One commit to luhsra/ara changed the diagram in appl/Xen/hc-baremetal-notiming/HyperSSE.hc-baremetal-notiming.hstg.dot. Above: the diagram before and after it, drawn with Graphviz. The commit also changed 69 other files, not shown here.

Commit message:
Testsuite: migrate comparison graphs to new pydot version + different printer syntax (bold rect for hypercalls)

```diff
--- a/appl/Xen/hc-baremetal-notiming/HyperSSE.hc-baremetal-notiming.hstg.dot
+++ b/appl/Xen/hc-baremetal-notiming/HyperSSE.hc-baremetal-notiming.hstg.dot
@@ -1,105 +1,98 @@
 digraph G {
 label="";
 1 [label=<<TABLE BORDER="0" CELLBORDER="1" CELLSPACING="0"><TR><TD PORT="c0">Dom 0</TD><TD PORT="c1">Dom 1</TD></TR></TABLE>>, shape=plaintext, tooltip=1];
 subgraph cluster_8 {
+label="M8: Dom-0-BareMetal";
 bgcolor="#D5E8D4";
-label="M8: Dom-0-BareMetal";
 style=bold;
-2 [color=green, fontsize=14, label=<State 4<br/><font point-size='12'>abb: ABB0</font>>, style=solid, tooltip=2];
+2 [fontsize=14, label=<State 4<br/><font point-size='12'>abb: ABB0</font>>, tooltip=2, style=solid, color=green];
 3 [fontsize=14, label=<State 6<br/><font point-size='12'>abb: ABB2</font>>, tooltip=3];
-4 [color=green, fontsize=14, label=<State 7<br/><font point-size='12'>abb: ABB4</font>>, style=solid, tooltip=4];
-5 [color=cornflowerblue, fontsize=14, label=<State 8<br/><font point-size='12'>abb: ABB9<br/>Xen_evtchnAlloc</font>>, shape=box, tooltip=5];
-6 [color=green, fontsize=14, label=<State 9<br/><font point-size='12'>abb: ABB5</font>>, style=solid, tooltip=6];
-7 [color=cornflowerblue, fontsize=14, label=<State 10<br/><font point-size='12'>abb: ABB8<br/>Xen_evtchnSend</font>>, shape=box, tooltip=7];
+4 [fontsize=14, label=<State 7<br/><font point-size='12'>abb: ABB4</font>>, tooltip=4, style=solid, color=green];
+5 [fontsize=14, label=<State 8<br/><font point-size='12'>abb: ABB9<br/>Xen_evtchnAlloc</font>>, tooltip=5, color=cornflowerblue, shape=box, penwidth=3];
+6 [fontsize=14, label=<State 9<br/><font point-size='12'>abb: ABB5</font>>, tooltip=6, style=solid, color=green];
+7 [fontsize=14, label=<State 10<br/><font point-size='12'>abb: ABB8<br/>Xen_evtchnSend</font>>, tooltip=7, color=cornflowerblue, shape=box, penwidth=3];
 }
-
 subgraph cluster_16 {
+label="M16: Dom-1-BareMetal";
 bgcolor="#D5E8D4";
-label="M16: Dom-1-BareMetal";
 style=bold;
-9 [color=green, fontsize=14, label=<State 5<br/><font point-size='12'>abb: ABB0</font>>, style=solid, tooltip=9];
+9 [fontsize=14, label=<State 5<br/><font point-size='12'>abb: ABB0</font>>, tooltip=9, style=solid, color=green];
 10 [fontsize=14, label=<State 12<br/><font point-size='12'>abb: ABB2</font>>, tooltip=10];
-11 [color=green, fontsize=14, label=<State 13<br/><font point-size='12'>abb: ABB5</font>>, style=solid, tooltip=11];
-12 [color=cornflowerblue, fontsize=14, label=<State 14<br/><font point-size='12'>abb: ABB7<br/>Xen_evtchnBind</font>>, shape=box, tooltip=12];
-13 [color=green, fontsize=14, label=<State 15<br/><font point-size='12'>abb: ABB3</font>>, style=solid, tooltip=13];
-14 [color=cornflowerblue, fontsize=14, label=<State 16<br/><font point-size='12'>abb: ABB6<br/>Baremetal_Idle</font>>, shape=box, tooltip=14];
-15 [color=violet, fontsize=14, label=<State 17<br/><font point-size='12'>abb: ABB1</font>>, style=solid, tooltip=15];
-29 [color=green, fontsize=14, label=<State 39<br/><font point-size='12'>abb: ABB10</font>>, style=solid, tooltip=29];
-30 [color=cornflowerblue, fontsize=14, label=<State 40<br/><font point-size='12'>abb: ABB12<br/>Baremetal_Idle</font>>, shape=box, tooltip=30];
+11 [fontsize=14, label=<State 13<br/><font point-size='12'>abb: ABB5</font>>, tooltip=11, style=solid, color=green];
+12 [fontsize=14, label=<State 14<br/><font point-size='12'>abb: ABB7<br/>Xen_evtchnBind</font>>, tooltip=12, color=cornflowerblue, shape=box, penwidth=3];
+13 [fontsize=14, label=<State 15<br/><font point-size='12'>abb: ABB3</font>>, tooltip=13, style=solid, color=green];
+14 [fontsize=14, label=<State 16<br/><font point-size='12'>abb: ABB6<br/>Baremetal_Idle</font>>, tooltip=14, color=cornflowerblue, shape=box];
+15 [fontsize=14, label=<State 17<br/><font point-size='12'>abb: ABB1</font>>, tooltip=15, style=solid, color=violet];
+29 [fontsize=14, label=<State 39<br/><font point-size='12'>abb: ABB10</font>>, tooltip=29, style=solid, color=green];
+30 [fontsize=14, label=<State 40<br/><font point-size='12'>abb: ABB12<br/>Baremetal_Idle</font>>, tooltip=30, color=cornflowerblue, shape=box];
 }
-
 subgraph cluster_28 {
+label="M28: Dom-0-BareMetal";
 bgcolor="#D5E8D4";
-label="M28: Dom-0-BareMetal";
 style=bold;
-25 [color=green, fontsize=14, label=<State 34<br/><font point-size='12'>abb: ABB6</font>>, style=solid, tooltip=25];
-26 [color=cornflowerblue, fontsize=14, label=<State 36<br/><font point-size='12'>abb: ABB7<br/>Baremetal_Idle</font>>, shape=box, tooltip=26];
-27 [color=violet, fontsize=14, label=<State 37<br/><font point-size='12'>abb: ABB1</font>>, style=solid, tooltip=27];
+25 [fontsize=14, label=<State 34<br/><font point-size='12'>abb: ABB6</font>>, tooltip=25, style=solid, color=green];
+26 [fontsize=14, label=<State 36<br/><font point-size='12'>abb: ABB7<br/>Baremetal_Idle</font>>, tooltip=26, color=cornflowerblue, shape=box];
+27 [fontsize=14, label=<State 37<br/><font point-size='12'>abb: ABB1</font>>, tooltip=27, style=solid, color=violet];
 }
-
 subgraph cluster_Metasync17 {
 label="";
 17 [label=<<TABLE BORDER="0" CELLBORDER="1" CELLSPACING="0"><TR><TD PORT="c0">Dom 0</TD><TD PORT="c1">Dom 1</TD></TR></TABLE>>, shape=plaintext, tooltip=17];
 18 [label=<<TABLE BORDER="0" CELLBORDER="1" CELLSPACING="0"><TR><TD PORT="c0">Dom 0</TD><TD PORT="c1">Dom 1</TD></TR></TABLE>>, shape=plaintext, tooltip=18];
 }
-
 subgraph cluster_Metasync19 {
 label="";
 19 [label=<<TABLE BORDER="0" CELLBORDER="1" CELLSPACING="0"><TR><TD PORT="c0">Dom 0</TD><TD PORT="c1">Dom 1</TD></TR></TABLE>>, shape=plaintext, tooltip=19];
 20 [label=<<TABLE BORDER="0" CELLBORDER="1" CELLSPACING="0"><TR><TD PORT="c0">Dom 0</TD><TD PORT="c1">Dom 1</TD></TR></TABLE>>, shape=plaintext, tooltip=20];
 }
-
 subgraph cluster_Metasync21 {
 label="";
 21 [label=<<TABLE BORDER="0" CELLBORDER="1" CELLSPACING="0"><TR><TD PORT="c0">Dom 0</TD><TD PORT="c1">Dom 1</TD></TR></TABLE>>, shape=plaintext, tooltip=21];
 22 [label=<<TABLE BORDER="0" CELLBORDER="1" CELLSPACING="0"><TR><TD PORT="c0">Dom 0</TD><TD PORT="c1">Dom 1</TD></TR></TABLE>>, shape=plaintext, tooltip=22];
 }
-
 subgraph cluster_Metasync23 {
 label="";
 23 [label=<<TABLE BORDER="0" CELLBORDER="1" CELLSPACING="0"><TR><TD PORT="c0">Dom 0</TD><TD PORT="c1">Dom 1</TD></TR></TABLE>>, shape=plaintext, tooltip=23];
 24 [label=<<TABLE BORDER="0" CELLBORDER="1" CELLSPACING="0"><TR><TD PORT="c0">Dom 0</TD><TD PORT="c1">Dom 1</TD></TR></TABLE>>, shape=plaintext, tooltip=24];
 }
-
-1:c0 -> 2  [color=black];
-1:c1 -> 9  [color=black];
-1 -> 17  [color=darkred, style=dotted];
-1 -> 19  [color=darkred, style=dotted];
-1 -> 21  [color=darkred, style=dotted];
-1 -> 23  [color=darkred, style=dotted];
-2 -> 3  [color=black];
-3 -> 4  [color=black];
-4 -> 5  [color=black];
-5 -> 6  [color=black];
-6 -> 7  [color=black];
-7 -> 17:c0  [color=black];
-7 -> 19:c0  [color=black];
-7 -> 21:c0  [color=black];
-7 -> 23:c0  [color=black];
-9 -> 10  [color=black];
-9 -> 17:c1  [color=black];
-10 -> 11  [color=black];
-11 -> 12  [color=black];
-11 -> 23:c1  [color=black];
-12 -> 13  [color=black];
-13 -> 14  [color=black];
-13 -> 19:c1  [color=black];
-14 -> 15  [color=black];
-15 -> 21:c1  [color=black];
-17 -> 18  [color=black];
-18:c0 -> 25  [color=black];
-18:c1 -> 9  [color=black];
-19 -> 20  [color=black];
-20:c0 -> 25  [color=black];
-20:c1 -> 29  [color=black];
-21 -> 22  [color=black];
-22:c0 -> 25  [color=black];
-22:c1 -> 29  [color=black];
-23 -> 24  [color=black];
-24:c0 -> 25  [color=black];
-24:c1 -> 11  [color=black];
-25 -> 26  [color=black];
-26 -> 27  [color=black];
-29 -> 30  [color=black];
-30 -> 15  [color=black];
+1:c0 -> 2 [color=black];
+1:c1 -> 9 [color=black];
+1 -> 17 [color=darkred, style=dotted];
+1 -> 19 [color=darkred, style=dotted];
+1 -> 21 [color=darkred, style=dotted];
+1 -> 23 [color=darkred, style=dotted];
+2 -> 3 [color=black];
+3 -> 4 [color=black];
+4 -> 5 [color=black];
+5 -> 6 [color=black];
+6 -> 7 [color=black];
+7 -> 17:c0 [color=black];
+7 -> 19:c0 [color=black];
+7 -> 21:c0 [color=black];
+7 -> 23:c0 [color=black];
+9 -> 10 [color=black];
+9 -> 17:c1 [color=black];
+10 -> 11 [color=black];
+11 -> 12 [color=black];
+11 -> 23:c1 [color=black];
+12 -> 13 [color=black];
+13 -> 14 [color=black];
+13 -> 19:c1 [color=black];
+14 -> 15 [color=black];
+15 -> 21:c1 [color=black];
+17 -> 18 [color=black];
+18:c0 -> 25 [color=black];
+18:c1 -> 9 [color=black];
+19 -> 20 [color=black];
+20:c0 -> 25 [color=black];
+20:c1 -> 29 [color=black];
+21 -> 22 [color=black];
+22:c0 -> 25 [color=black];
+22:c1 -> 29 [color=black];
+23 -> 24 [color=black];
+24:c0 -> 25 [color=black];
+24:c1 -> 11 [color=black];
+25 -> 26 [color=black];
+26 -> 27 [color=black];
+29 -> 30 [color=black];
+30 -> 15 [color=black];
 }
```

## What you will do
Report the number of lines in the listing that include the string "violet"; give nothing but the number.

## Written response
4